In a recent Webcast, officials from the Fed along with the Federal Reserve Bank of San Francisco showcased a broadbased enforcement approach to UDAP rules and regulations, and some high expectations for how banks should be identifying and resolving complaints involving abusive or deceptive practices.
While some of the examples cited, including inflating borrower income on loan applications and charging "bogus points and origination fees" are clearly fraudulent, the net appears to be cast widely by the Fed.
Officials indicated they view as a kind of red flag banks pushing new or modified products and services to generate new revenue, especially if done in conjunction with third-party vendors where fees are shared.
“While searching for revenue is part of what a bank needs to do, there is also a need to make sure
there is compliance with UDAP and consideration of UDAP risk,” said Maureen Yap, the Federal
Reserve’s special counsel for fair lending.
And the officials underscored the idea that an act or practice does not have to violate another law to be unfair or deceptive. A potentially tell-tale sign of that: cases where revenue growth depends on consumers making what regulators and examiners feel are poor financial choices.
There you go: what an examiner "feels is a poor financial choice" by a consumer is the acid test. That gives a whole boatload of precision and certainty to the determination of what is and is not "abusive." Every bank will have to have a Potter Stewart on staff to make the call, I guess.
The potential burden is not going to be light.
For individual institutions, the potential coverage is huge, including not only all products and services, but every phase of the life cycle, including development, marketing, and loss mitigation activities.
One bank's "bogus points" scam, perpetrated by rogue loan originators, led to a determination that it had a "disparate impact" on minorities, and earned that bank a referral to the Justice Department. So, there's that potential liability to look forward to, as well.
What's a small community bank to do? Fed officials tried to be helpful.
Officials declined to address specific fact situations bankers posed during the March 5 webcast. They suggested that banks use the same sort of analysis that regulators do in assessing potential misconduct.
Yap said the Fed tells examiners to focus on the “INN” in determining whether conduct is unfair under the law. There must be “injury” to the consumer or group of consumers, the injury is “not reasonably avoidable,” and there are “no countervailing benefits.”

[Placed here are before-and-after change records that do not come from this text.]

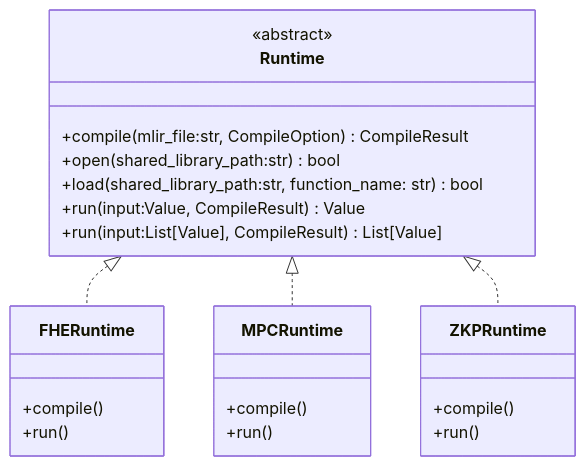
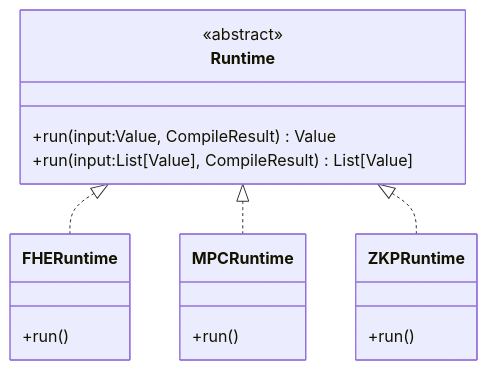
One commit to primus-labs/Aegis changed the eighth of 8 diagrams in docs/design/binding.md. Above: the diagram before and after it, drawn with Mermaid. The commit also changed other lines of this file, not shown here.

````diff
--- a/docs/design/binding.md
+++ b/docs/design/binding.md
@@ -252,27 +199,21 @@
 ```mermaid {align="center"}
 classDiagram
   class Runtime {
     <<abstract>>
-    +compile(mlir_file:str, CompileOption) CompileResult
-    +open(shared_library_path:str) bool
-    +load(shared_library_path:str, function_name: str) bool
     +run(input:Value, CompileResult) Value
     +run(input:List[Value], CompileResult) List[Value]
   }
 
   Runtime <|.. FHERuntime
   class FHERuntime {
-    +compile()
     +run()
   }
   Runtime <|.. MPCRuntime
   class MPCRuntime {
-    +compile()
     +run()
   }
   Runtime <|.. ZKPRuntime
   class ZKPRuntime {
-    +compile()
     +run()
   }
 ```
````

She said Fed examiners focus on the “MRM” to judge whether behavior is deceptive. Does the representation or omission “mislead” the consumer? Is the consumer response “reasonable”
given the representation or omission? Is the misrepresentation or omission “material”?
“The act or practice does not have to violate another law to be unfair or deceptive,” she said.
“If the prongs of the analysis are satisfi ed a UDAAP violation can be cited.” She said CA Letter 07-08 — a joint Federal Reserve/FDIC statement on consumer compliance exam procedures for UDAP — was “very instructive” in the types of questions bank should expect.
There's your heading on a course through the fog-bound waters of "abuse": think like an examiner.
And after you take that journey down a rabbit "warren" (pun intended), you can resurface and start walking like an Egyptian.
You've got your marching orders, folks. You can get with the program or you can get out of the business. Welcome to this brave new world.